◆ **Exercise goal**: Filter these records by the string "userAction", copying each line that holds it.

◆ **Entries shown**:
┄┄┄┄┄┄┄┄┄┄┄┄┄┄┄┄┄┄┄┄

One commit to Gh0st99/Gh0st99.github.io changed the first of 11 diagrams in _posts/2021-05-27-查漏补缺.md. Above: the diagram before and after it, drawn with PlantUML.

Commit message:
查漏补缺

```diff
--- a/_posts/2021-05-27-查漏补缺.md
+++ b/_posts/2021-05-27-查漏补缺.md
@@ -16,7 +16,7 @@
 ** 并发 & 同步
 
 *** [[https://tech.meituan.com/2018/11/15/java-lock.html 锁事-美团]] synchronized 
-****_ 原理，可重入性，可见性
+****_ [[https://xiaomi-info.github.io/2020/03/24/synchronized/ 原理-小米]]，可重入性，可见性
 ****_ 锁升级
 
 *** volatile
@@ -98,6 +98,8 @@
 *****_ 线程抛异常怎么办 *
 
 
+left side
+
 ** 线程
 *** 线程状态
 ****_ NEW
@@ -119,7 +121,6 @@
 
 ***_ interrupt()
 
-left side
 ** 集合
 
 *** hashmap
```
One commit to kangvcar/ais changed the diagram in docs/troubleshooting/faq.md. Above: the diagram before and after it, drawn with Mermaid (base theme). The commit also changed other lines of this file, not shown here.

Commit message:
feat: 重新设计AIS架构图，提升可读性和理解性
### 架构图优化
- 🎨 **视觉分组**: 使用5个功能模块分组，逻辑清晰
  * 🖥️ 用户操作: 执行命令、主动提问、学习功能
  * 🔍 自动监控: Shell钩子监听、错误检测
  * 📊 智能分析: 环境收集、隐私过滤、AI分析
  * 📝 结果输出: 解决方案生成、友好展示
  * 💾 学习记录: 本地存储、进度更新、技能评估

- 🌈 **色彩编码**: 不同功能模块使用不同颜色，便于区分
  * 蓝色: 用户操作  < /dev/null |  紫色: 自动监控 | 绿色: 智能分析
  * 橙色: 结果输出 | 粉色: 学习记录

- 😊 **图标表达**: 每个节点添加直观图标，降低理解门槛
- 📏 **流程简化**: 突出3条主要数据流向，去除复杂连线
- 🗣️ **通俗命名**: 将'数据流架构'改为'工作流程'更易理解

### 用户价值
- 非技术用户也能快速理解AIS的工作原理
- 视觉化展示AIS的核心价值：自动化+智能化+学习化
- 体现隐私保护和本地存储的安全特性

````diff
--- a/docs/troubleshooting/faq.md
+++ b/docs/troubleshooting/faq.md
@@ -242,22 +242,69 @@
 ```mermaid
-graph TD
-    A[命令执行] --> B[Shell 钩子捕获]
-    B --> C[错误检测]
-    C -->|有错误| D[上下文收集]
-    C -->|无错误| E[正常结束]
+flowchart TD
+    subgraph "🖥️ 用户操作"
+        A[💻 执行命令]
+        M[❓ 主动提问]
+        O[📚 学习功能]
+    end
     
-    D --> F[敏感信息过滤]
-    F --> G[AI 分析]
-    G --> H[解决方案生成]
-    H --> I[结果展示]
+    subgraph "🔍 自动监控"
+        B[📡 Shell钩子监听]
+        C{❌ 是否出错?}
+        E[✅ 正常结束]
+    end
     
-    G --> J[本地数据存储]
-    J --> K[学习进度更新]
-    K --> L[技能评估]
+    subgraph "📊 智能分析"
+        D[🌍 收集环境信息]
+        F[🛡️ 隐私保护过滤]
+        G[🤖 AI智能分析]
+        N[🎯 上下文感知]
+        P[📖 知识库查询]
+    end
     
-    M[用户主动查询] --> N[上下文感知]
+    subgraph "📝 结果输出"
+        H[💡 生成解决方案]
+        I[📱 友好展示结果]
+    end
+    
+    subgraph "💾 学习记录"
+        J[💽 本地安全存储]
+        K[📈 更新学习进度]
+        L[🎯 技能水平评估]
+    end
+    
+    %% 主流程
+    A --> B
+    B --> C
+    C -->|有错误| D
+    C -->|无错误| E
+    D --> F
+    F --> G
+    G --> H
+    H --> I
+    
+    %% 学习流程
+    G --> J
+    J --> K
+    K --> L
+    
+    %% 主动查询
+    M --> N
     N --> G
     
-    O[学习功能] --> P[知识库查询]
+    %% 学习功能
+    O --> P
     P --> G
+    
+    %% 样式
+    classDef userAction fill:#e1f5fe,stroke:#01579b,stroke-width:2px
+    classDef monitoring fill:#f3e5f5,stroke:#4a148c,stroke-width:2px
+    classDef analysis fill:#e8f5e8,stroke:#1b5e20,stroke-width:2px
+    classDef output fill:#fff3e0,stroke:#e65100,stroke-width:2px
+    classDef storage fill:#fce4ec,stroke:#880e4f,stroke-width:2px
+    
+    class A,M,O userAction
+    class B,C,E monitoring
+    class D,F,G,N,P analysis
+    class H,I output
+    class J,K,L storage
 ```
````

┄┄┄┄┄┄┄┄┄┄┄┄┄┄┄┄┄┄┄┄

◆ **Exercise answer**:
+    classDef userAction fill:#e1f5fe,stroke:#01579b,stroke-width:2px
+    class A,M,O userAction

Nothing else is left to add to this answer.